Working data
================================
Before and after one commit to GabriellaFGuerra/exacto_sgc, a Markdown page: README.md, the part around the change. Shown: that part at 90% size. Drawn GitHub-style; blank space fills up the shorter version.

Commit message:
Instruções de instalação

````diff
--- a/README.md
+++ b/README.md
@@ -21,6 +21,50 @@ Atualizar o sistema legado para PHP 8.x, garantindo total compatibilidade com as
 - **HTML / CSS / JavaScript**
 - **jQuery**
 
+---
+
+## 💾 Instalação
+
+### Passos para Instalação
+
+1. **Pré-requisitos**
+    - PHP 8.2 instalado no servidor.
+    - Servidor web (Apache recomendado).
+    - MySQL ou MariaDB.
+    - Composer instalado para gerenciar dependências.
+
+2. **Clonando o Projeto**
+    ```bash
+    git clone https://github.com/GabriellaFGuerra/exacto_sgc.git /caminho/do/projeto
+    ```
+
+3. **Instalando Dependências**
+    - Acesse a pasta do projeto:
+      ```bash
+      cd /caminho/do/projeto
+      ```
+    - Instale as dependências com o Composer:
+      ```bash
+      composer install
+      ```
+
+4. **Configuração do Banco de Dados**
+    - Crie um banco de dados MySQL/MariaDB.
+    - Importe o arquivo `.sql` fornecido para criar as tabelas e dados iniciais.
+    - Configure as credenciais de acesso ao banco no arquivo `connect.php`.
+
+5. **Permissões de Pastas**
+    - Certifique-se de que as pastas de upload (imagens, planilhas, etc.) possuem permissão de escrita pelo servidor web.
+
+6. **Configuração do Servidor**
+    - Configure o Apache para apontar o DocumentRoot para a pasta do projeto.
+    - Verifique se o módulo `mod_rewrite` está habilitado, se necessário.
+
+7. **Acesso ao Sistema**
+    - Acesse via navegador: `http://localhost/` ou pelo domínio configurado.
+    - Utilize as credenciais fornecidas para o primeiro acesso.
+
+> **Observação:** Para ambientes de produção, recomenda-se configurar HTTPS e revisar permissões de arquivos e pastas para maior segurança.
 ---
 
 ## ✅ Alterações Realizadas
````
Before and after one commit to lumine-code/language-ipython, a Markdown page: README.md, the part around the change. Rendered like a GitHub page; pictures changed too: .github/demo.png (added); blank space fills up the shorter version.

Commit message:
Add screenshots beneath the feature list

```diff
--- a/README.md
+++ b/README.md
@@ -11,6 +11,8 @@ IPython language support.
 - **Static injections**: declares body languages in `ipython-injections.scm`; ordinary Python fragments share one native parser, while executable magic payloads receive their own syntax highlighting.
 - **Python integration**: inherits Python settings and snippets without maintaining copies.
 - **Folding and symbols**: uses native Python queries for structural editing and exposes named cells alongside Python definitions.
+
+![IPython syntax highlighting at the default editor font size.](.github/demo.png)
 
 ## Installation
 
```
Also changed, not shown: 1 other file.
================================
For every line in the listing above that mentions the word "after", make a copy.

Before and after one commit to GabriellaFGuerra/exacto_sgc, a Markdown page: README.md, the part around the change. Shown: that part at 90% size. Drawn GitHub-style; blank space fills up the shorter version.
Before and after one commit to lumine-code/language-ipython, a Markdown page: README.md, the part around the change. Rendered like a GitHub page; pictures changed too: .github/demo.png (added); blank space fills up the shorter version.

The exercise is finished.